This weekend, I installed the rods and sewed the curtains.  Curtains are the easiest thing to sew, but installing the rods was a bitch.  It's not complicated, but I chose a too-small drill bit and then I got two of the screws stuck in the holes and Seamus had to help me wrench them out again and then they were stripped, so I had to find substitute screws.  Jon was at work while I did this.  I have a thing about taking on projects while he is away, so I can say, "Ta da!  Look what I did!"  when he gets home.

So the curtains are finished and I am pleased.  No more covering the shredded bits with pillow cases; no more awkwardness about opening the windows.  The fabric is seersucker, and the pink color is cheerful and imparts a rosy glow to the light in the bathroom.  Jon and the kids have all commented on how much better they are.

Also this weekend, I made this hideously ugly but highly serviceable oven mitt.  It used to be my favorite sweater, but I deliberately shrunk it to prevent myself from wearing it to work and trying to hide the elbow holes by rolling up the sleeves.  Felted wool is the best material for oven mitts.  I had to sew most of it by hand because my sewing machine told me fuck off and jammed itself repeatedly until I promised to never make it sew through three layers of felted wool again.  I used it while baking bread in a 475 degree oven, and felt no heat at all.

No thumb, but check the jaunty fur cuff!
So that's two things from the to-do list finished and another weekend passes.

Tuesday, July 01, 2014

Front Hall finished

I really owe you guys an update on the front hall, which is finished for now.  "For now" because as I've become intimately acquainted with the drywall I've realized it absolutely needs to be gutted.  I planned to redecorate, and add one of those leaning-against-the-wall mirrors and a small console table.  But the redecorating plan conflicts with our new plan to spend as little as possible so that we can escape the rat race.  So no new furniture, which is fine.  I'd rather have my sanity.

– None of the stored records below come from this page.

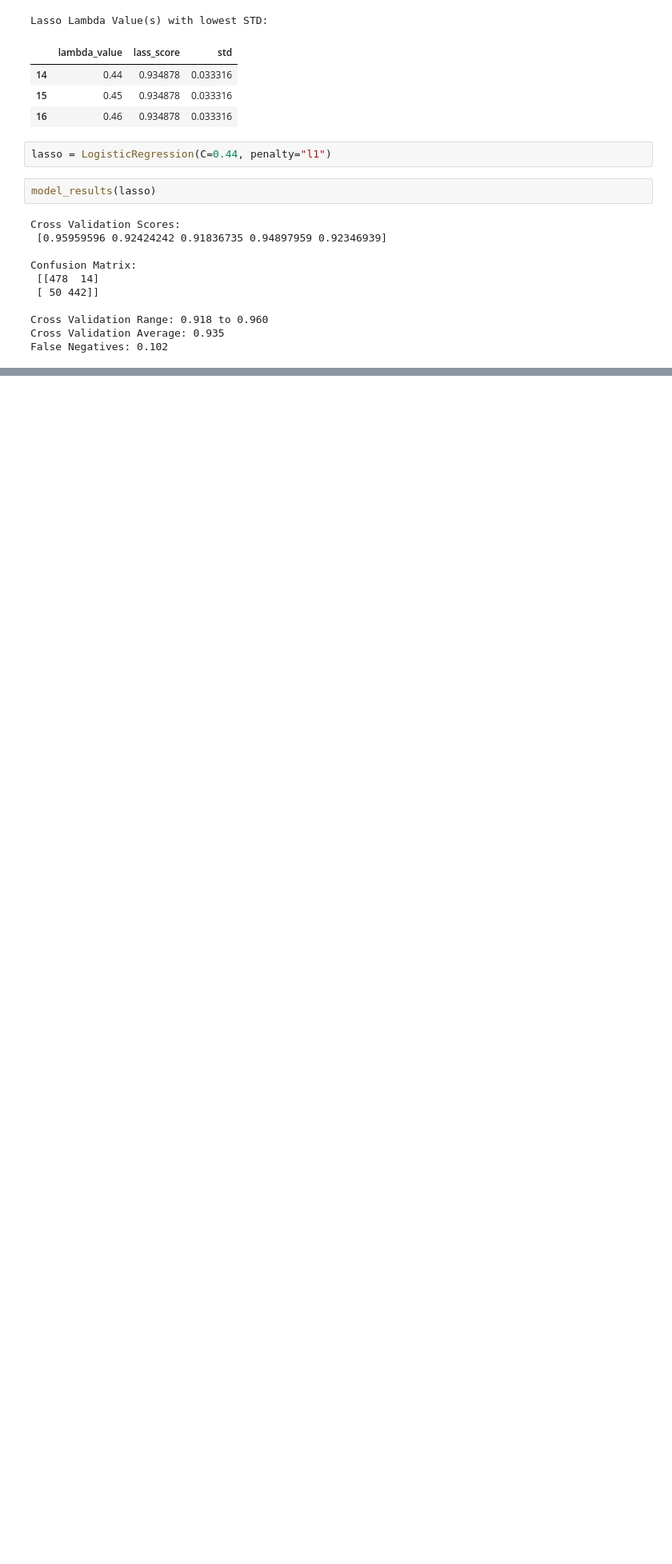
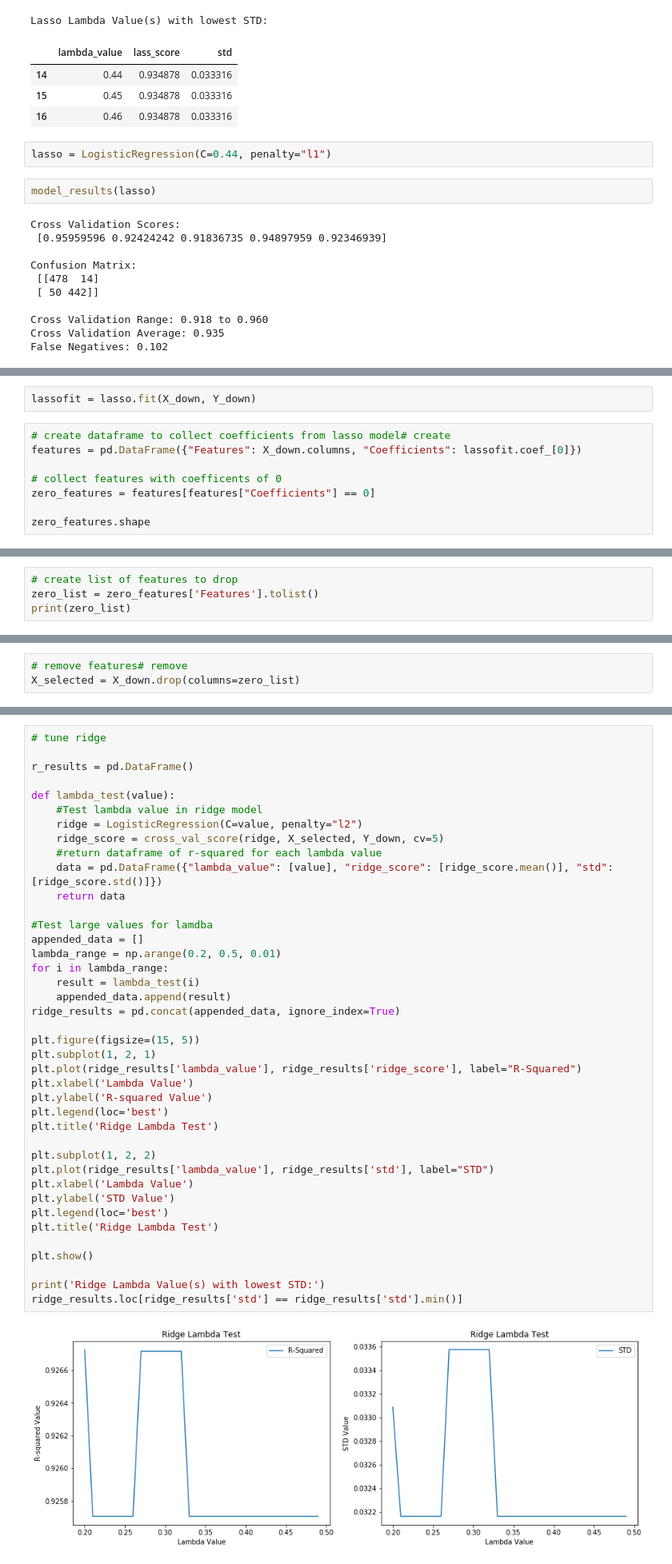
Before and after one commit to mbeckmanssf/Thinkful, a Jupyter notebook: Unit-3/6.1-CreditCardFraud.ipynb, the cells around one changed output, grey strips where cells are left out. Shown at 80% size. Cells and saved outputs as stored; diff of their text form; blank space fills up the shorter version.

```diff
--- a/Unit-3/6.1-CreditCardFraud.ipynb
+++ b/Unit-3/6.1-CreditCardFraud.ipynb
@@ -702,0 +757,10 @@ print( accuracy_score(y, pred_y_svc) )
+# %%
+lassofit = lasso.fit(X_down, Y_down)
+# %%
+# create dataframe to collect coefficients from lasso model# create
+features = pd.DataFrame({"Features": X_down.columns, "Coefficients": lassofit.coef_[0]})
+
+# collect features with coefficents of 0
+zero_features = features[features["Coefficients"] == 0]
+
+zero_features.shape
@@ -702,0 +769,4 @@ print( accuracy_score(y, pred_y_svc) )
+# %%
+# create list of features to drop
+zero_list = zero_features['Features'].tolist()
+print(zero_list)
@@ -702,0 +775,3 @@ print( accuracy_score(y, pred_y_svc) )
+# %%
+# remove features# remove
+X_selected = X_down.drop(columns=zero_list)
@@ -702,0 +817,42 @@ print( accuracy_score(y, pred_y_svc) )
+# %%
+# tune ridge
+
+r_results = pd.DataFrame()
+
+def lambda_test(value):
+    #Test lambda value in ridge model
+    ridge = LogisticRegression(C=value, penalty="l2")
+    ridge_score = cross_val_score(ridge, X_selected, Y_down, cv=5)
+    #return dataframe of r-squared for each lambda value
+    data = pd.DataFrame({"lambda_value": [value], "ridge_score": [ridge_score.mean()], "std": [ridge_score.std()]})
+    return data
+
+#Test large values for lamdba
+appended_data = []
+lambda_range = np.arange(0.2, 0.5, 0.01)
+for i in lambda_range:
+    result = lambda_test(i)
+    appended_data.append(result)
+ridge_results = pd.concat(appended_data, ignore_index=True)
+
+plt.figure(figsize=(15, 5))
+plt.subplot(1, 2, 1)
+plt.plot(ridge_results['lambda_value'], ridge_results['ridge_score'], label="R-Squared")
+plt.xlabel('Lambda Value')
+plt.ylabel('R-squared Value')
+plt.legend(loc='best')
+plt.title('Ridge Lambda Test')
+
+plt.subplot(1, 2, 2)
+plt.plot(ridge_results['lambda_value'], ridge_results['std'], label="STD")
+plt.xlabel('Lambda Value')
+plt.ylabel('STD Value')
+plt.legend(loc='best')
+plt.title('Ridge Lambda Test')
+
+plt.show()
+
+print('Ridge Lambda Value(s) with lowest STD:')
+ridge_results.loc[ridge_results['std'] == ridge_results['std'].min()]
+# %% [output]
+[figure, added]
```
Also changed, not shown: parts of 19 cells of this notebook.
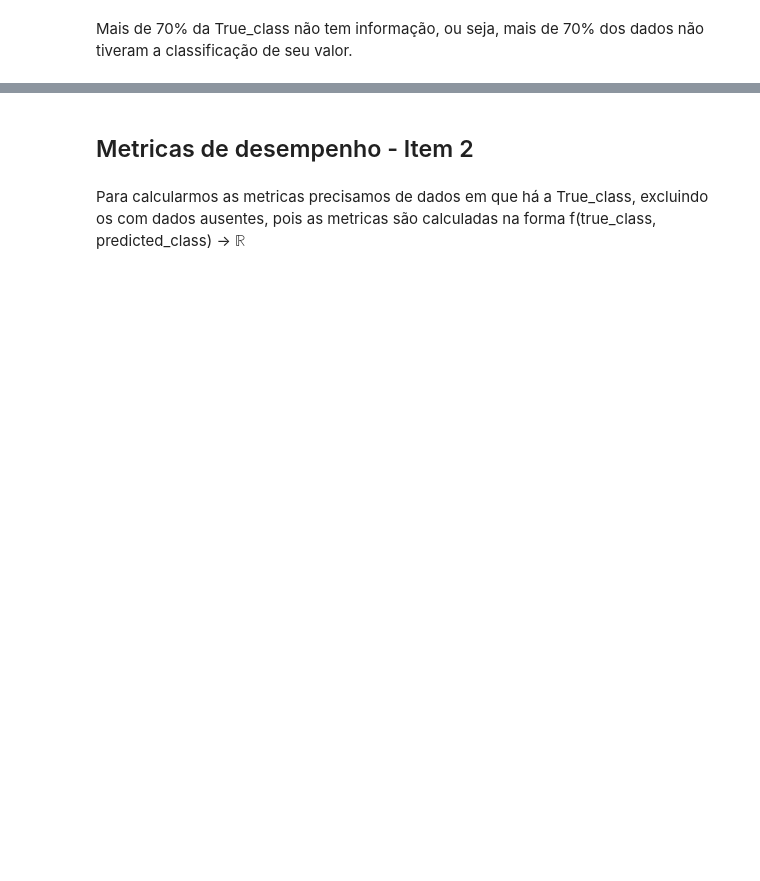
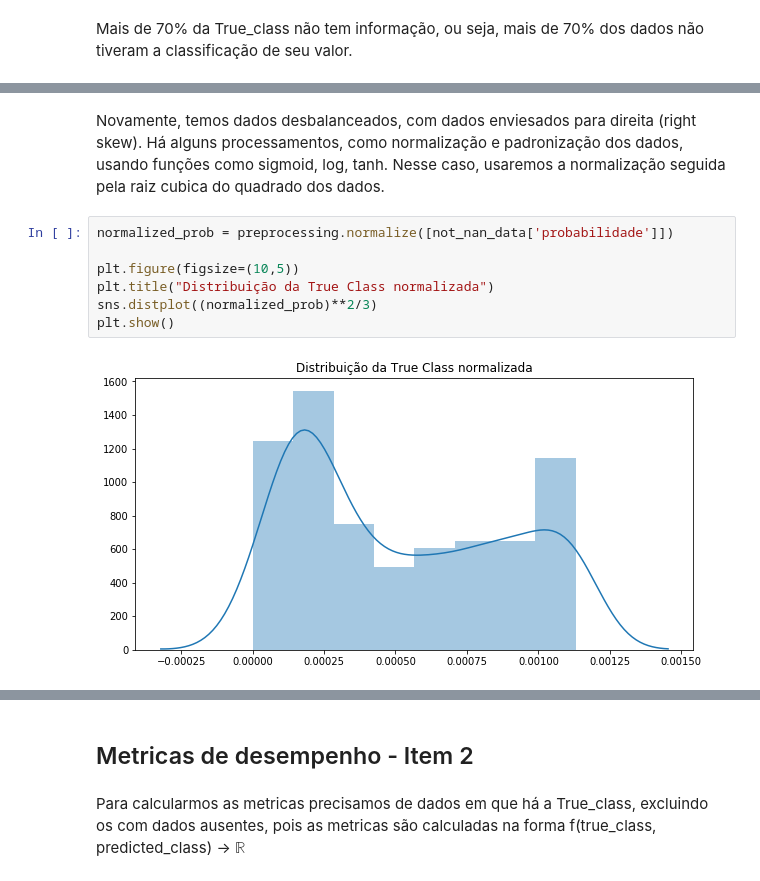
Before and after one commit to Andre-Sacilotti/ML-NLP-Questions, a Jupyter notebook: Analise ML.ipynb, the cells around one changed output, grey strips where cells are left out. Cells and saved outputs as stored; diff of their text form; blank space fills up the shorter version.

```diff
--- a/Analise ML.ipynb
+++ b/Analise ML.ipynb
@@ -44,0 +91,11 @@ Mais de 70% da True_class não tem informação, ou seja, mais de 70% dos dados
+# %% [markdown]
+Novamente, temos dados desbalanceados, com dados enviesados para direita (right skew). Há alguns processamentos, como normalização e padronização dos dados, usando funções como sigmoid, log, tanh. Nesse caso, usaremos a normalização seguida pela raiz cubica do quadrado dos dados.
+# %%
+normalized_prob = preprocessing.normalize([not_nan_data['probabilidade']])
+
+plt.figure(figsize=(10,5))
+plt.title("Distribuição da True Class normalizada")
+sns.distplot((normalized_prob)**2/3)
+plt.show()
+# %% [output]
+[figure, added]
```
Also changed, not shown: parts of 68 cells of this notebook.
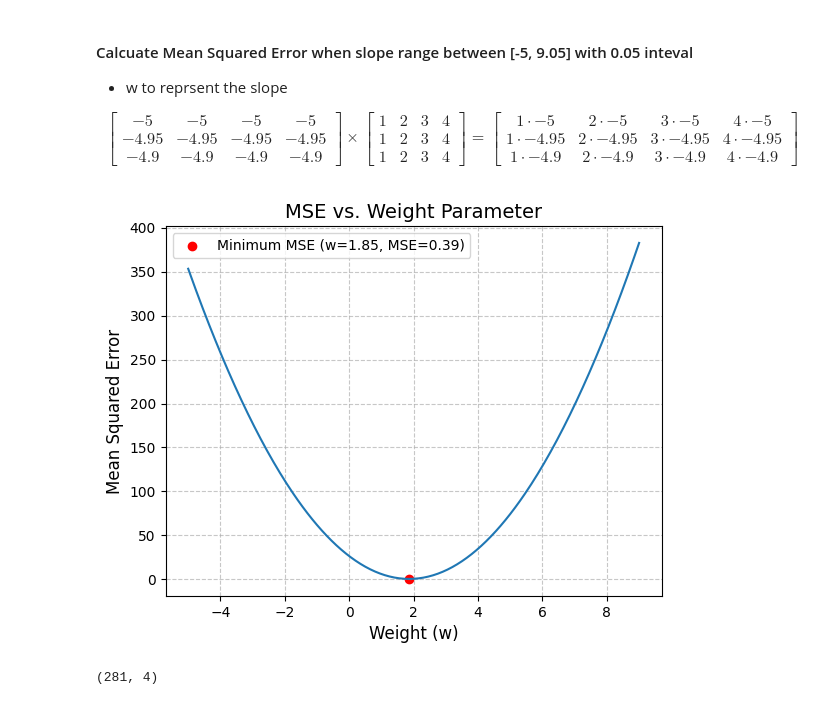
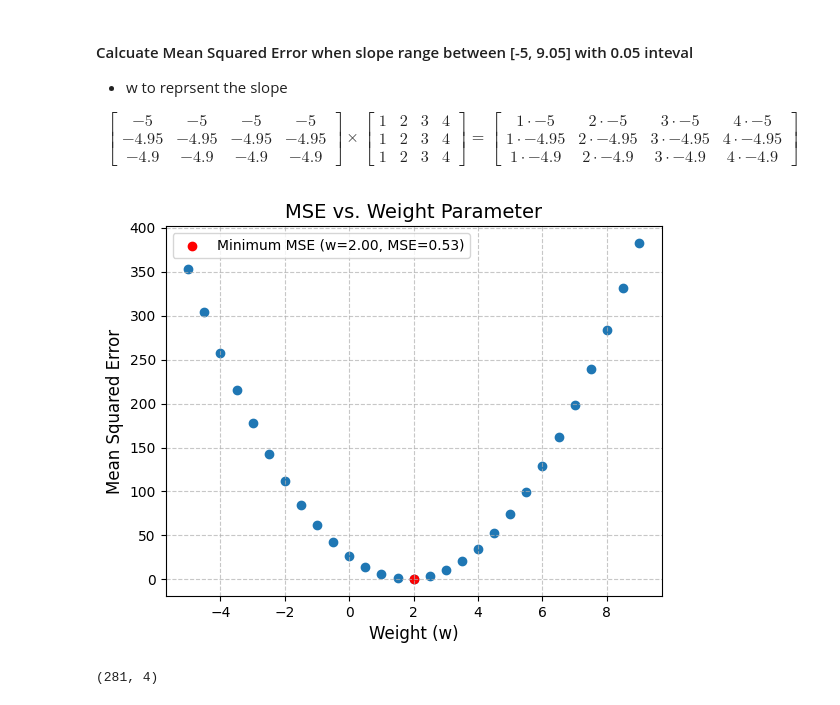
Before and after one commit to frankwxu/AI4DigitalForensics, a Jupyter notebook: CYFI445/lectures/01_linear_regression_concept/1_plot_linear_regression.ipynb, the cells around one changed output. Drawn from its saved outputs; the diff is of its cells as text; code cells hidden in the pictures.

```diff
--- a/CYFI445/lectures/01_linear_regression_concept/1_plot_linear_regression.ipynb
+++ b/CYFI445/lectures/01_linear_regression_concept/1_plot_linear_regression.ipynb
@@ -66,36 +66,36 @@ $$
 import numpy as np
 import matplotlib.pyplot as plt
 
 # Data
 X = np.array([1.0, 2.0, 3, 4], dtype=np.float32)
 Y = np.array([2.3, 3.4, 6.5, 6.8], dtype=np.float32)
 
 # Generate weights from -5 to 5
-w_values = np.arange(-5, 9.05, 0.05) # 281 values (281,)
+w_values = np.arange(-5, 9.05, 0.5) # 281 values (281,)
 
 # Calculate MSE for each weight
 y_preds = w_values[:, np.newaxis] * X # (281,1) *(4) = (281,1) * (1,4) = (281,4)
 errors = Y - y_preds # (281,4) = (4) - (281,4) = (1,4) - (281,4)
 mse_values = np.mean(errors**2, axis=1) # (281,) mean over columns
 
 # Find optimal weight
 min_idx = np.argmin(mse_values)
 optimal_w = w_values[min_idx]
 min_mse = mse_values[min_idx]
 
 # Create plot
 # plt.figure(figsize=(10, 6))
-plt.plot(w_values, mse_values)
+plt.scatter(w_values, mse_values)
 plt.scatter(optimal_w, min_mse, color='red',
            label=f'Minimum MSE (w={optimal_w:.2f}, MSE={min_mse:.2f})')
 plt.xlabel('Weight (w)', fontsize=12)
 plt.ylabel('Mean Squared Error', fontsize=12)
 plt.title('MSE vs. Weight Parameter', fontsize=14)
 plt.grid(True, linestyle='--', alpha=0.7)
 plt.legend()
 plt.show()
 # %% [output]
-[figure, old version]
+[figure, new version]
 # %%
 y_preds.shape
 # %% [output]
```
Also changed, not shown: parts of 1 cell of this notebook, 4 other files.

After--happy birthday sign for Jon in the doorway

After (We haven't fixed the door yet. Separate project.)

Upstairs landing Before

Upstairs landing after

The paint is Sherwin Williams' "pediment."  Part of the redecorating plan was to frame and display my vintage Great Lakes nautical charts.  I only managed to get one of them framed before we decided to stop spending money.  This is not its permanent hanging space.  It's just resting here while we figure out where we should hang it. (There happened to be a nail here.)  This is the spot where the leaning-against-the-wall mirror was supposed to go.

Here is Jon, with his broken arm, painting the last, tricky, high up bit.

I taught myself (with the help of google) to replace outlets and switches.  I could have hired an electrician, but it's actually quite easy to do yourself.  The outlet below, besides being paint covered and generally gross, could no longer grip electrical plugs.  It had been my nightly ritual for YEARS to wiggle the lamp cord that was plugged into it in order to get it to light.  Now, weeks after replacing the outlet, it still seems like a miracle that now all I have to do is turn the lamp on.  No more cord wiggling.

I had trouble with these light switches--the one the furthest to the right had a different wiring configuration.  I think I need to buy a different type of switch.  It has never worked, anyway.  We have NO IDEA what it will turn on if it were to work.  I was kind of excited to find out, but I guess we will never know.  

Also, the switch furthest to the left is a bit crooked, and as a result, one of the screws for the new switch plate won't fit.  I think I can fix it, but for now, I am done fiddling with the breaker box.

Half assed
I thought I had a picture of the disgusting old switch plate, but I can't find it. It was plastic and coated with about forty years of grime.